**Source data**
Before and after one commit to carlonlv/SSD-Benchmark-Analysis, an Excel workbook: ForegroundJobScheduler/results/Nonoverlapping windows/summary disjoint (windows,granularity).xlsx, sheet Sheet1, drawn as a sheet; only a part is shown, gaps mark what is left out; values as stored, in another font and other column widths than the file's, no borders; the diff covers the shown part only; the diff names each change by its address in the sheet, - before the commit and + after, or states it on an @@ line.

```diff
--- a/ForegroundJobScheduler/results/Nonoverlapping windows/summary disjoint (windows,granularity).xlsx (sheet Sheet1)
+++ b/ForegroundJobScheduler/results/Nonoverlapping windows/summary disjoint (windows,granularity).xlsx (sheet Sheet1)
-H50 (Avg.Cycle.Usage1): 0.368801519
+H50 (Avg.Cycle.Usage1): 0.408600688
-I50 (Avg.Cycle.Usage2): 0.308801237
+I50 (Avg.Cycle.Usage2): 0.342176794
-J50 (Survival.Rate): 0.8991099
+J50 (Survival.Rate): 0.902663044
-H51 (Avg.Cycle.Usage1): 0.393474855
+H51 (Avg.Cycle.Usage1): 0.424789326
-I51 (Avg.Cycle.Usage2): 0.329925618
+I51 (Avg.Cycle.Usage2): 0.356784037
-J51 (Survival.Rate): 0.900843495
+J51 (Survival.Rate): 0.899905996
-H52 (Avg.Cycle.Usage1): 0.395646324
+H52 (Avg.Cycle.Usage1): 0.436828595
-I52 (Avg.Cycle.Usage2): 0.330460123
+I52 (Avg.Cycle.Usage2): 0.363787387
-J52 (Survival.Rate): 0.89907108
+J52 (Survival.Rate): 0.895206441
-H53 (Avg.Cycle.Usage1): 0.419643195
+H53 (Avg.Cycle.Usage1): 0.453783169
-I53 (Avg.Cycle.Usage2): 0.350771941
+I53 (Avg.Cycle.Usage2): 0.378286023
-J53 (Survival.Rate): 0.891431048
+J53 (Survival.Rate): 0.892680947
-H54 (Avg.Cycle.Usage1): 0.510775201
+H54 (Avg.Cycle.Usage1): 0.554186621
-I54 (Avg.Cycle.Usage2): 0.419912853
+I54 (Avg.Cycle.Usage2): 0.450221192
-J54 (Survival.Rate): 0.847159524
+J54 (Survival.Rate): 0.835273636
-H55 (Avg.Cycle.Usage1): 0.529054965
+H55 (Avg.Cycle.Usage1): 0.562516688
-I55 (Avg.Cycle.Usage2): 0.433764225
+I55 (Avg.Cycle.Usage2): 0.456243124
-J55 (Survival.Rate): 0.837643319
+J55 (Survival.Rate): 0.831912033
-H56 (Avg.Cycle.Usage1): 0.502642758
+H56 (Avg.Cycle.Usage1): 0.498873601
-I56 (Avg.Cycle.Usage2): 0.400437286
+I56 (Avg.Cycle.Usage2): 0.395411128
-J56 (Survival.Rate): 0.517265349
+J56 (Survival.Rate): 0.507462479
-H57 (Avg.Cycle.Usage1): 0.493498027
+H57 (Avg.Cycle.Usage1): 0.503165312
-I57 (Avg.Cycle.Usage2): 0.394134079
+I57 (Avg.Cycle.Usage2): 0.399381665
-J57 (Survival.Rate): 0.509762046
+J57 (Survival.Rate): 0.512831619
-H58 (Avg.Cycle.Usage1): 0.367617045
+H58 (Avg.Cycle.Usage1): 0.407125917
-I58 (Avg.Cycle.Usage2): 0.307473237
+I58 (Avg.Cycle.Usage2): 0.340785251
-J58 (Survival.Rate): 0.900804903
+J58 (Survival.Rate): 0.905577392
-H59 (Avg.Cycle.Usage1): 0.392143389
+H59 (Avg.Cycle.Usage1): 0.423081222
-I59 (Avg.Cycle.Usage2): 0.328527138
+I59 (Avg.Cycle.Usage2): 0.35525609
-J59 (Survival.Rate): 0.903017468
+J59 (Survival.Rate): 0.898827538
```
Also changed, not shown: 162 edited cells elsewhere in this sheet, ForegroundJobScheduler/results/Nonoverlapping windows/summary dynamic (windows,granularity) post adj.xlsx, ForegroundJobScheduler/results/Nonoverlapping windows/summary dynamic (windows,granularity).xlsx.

**What to produce**
Go through the listing, and whenever a line contains the string "sheet", copy that line.

**Result for this task**
Before and after one commit to carlonlv/SSD-Benchmark-Analysis, an Excel workbook: ForegroundJobScheduler/results/Nonoverlapping windows/summary disjoint (windows,granularity).xlsx, sheet Sheet1, drawn as a sheet; only a part is shown, gaps mark what is left out; values as stored, in another font and other column widths than the file's, no borders; the diff covers the shown part only; the diff names each change by its address in the sheet, - before the commit and + after, or states it on an @@ line.
--- a/ForegroundJobScheduler/results/Nonoverlapping windows/summary disjoint (windows,granularity).xlsx (sheet Sheet1)
+++ b/ForegroundJobScheduler/results/Nonoverlapping windows/summary disjoint (windows,granularity).xlsx (sheet Sheet1)
Also changed, not shown: 162 edited cells elsewhere in this sheet, ForegroundJobScheduler/results/Nonoverlapping windows/summary dynamic (windows,granularity) post adj.xlsx, ForegroundJobScheduler/results/Nonoverlapping windows/summary dynamic (windows,granularity).xlsx.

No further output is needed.